Contract 'will take years to even out inequalities'
General practice is split into haves and have-nots and the new contract will take years to close the gap, warns the public spending watchdog.
The Audit Commission found GPs in the same primary care organisation received up to 30 times as much cash for each patient as nearby practices.
The findings have led to renewed calls from GPs for the Carr-Hill formula to be amended or scrapped.
GPs said the fact most practices needed an MPIG correction factor to preserve their Red Book earnings meant the formula had failed to redistribute resources. GP negotiators admitted relying on MPIG meant change would be slower, but blamed ministers for failing to pump more money into global sums.
The Audit Commission report, 'Transforming Primary Care', looked at 200 practices in nine PCTs. It found the median expenditure per registered patient varied from £51 to £106 between trusts. But in one trust, one practice received £10 per patient whereas another spent more than £300.
The commission concluded: 'Resources and services vary widely between GPs, with wide variation in value for money. PCTs were often unaware of these differences.'
Andy McKeon, managing director of health at the Audit Commission, told Pulse it would 'take some time' for the contract to make a difference.
'It's clear from the size of the inequities it could not be done over the next two or three years,' he said.
Dr Kailash Chand, secretary of West Pennine LMC, called on GP negotiators to create a new allocation formula to correct disparities. 'What the Carr-Hill formula has done is totally demoralise the GP workforce.

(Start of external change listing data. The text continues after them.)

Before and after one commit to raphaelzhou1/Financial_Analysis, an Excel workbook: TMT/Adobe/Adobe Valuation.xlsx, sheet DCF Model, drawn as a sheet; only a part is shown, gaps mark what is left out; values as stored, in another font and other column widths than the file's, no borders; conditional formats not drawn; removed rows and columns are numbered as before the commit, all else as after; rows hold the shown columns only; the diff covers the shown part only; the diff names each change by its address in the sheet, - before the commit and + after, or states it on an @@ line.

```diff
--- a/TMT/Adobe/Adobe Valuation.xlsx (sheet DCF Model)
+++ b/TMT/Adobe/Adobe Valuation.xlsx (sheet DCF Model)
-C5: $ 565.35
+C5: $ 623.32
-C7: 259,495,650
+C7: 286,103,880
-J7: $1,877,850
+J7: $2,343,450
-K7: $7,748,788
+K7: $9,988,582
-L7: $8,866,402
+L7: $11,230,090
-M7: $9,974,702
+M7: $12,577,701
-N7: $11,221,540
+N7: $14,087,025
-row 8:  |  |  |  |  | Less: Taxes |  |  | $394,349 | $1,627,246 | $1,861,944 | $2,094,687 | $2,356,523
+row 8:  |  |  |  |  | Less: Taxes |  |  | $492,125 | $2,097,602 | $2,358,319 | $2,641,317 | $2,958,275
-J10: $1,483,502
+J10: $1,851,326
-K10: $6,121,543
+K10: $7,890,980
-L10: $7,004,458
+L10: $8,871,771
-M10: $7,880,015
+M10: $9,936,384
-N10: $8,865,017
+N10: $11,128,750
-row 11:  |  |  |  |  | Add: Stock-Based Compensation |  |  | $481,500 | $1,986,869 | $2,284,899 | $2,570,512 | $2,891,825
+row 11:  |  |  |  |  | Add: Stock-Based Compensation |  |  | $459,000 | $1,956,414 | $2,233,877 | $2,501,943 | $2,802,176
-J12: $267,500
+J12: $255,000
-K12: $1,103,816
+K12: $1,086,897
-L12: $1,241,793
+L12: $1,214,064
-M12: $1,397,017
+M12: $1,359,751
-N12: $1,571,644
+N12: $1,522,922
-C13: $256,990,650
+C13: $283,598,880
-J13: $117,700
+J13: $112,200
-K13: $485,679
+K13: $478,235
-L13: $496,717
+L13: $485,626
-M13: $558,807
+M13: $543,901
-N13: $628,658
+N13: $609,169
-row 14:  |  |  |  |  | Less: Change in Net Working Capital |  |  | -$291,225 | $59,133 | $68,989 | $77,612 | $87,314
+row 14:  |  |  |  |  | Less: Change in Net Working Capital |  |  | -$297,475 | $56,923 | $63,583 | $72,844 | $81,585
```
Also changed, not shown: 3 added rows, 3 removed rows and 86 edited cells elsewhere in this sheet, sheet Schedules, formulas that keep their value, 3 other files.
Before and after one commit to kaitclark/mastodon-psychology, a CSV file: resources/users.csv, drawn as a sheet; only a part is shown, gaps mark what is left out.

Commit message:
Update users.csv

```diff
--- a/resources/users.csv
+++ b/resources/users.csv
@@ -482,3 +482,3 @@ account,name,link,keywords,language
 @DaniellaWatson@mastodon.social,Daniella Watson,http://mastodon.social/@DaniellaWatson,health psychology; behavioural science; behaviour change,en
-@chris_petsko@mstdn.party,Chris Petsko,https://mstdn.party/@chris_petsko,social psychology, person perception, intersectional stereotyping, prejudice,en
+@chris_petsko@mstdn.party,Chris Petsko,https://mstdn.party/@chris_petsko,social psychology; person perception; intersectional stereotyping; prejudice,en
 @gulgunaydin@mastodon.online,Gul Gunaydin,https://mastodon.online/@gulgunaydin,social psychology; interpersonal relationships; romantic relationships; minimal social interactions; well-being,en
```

Scrap Carr-Hill and come up with another.'
Dr Ambady Gopinathan, co-chair of Newham LMC in east London, said: 'Inner-city GPs will have to work harder.'
GPC joint-deputy chair Dr Hamish Meldrum said the contract 'would start to correct' disparities. 'When you are starting off from a bad position unless you are going to put an enormous amount of money in it's going to take time.'
By Nerys Hairon